### WORK REQUIRED
Copy every line of the entries that has the string "What" in it.

### Revision tracking records
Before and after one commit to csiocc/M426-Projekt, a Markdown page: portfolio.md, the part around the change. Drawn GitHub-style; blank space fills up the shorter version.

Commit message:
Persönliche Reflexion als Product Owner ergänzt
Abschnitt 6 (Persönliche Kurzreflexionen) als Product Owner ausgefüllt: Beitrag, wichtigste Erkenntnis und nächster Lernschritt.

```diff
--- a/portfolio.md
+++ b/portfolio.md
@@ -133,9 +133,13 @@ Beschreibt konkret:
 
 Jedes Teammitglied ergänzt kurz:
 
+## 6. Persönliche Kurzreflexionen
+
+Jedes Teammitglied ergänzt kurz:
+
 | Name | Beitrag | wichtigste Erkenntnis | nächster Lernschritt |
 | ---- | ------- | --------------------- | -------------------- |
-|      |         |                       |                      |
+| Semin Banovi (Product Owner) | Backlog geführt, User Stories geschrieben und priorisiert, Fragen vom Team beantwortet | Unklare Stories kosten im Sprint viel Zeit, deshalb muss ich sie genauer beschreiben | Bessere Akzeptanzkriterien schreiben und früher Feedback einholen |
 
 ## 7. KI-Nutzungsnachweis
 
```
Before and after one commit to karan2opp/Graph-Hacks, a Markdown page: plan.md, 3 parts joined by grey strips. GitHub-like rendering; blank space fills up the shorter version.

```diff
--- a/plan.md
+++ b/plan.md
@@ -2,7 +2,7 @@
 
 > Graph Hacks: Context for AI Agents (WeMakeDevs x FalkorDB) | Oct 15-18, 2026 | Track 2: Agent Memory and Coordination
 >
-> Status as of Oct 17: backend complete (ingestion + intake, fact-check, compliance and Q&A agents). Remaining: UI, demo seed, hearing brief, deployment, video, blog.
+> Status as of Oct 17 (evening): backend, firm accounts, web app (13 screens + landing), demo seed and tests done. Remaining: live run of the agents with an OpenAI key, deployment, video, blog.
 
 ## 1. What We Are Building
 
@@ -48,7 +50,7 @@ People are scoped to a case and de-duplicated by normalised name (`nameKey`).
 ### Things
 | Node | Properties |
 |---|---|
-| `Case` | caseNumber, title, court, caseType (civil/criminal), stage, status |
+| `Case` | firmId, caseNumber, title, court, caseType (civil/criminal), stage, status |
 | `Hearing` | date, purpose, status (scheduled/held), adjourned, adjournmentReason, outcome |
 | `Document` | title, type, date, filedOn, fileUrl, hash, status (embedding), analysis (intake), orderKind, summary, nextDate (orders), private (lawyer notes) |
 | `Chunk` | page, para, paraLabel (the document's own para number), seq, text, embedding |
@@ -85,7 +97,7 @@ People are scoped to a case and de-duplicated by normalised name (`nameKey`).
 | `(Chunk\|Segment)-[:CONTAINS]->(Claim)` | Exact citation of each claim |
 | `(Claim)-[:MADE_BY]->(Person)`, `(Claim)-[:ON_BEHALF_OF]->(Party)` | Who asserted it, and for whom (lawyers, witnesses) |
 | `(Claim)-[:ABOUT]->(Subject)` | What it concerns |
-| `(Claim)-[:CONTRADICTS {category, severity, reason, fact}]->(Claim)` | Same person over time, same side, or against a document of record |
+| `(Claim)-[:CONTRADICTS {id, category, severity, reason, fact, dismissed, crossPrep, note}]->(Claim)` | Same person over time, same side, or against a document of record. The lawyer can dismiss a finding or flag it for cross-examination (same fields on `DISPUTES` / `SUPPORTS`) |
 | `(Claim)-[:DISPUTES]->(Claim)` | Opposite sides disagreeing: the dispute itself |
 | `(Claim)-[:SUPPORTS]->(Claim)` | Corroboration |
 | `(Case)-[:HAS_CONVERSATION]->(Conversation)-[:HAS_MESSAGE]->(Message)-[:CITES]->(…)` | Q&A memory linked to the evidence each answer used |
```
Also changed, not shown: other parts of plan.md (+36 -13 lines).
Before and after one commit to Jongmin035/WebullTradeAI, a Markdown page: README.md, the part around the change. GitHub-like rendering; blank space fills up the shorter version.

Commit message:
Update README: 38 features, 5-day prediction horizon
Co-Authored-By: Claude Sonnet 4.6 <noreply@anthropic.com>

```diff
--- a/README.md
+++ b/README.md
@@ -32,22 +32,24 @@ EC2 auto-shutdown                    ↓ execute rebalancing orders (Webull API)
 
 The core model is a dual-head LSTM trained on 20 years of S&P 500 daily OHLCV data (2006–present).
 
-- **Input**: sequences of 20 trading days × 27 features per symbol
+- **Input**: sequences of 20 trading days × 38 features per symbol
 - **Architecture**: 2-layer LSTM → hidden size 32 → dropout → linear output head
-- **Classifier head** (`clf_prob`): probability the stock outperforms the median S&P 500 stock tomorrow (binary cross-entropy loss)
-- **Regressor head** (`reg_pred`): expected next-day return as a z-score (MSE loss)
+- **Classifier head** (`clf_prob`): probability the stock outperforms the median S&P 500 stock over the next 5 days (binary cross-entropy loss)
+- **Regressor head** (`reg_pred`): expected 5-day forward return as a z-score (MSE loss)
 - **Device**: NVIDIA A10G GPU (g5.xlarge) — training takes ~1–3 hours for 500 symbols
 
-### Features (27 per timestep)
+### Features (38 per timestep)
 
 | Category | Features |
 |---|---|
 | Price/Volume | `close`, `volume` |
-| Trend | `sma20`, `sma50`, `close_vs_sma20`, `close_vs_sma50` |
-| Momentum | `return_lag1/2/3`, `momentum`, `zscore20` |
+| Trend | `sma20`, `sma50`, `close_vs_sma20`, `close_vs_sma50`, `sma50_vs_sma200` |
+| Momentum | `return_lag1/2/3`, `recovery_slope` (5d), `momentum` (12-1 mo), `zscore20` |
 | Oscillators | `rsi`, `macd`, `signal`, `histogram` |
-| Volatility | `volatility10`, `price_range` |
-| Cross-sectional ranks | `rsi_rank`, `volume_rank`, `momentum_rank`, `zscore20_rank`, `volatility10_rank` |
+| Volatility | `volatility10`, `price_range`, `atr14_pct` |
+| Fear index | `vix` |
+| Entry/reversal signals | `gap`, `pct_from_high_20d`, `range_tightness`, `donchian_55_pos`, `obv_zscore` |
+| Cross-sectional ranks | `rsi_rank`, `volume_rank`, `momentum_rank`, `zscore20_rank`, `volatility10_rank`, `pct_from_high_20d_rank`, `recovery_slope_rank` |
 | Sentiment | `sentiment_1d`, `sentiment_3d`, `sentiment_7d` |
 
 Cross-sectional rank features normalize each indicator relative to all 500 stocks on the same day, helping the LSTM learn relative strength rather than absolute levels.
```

### WORKED SOLUTION
 ## 1. What We Are Building
 | `(Claim)-[:ABOUT]->(Subject)` | What it concerns |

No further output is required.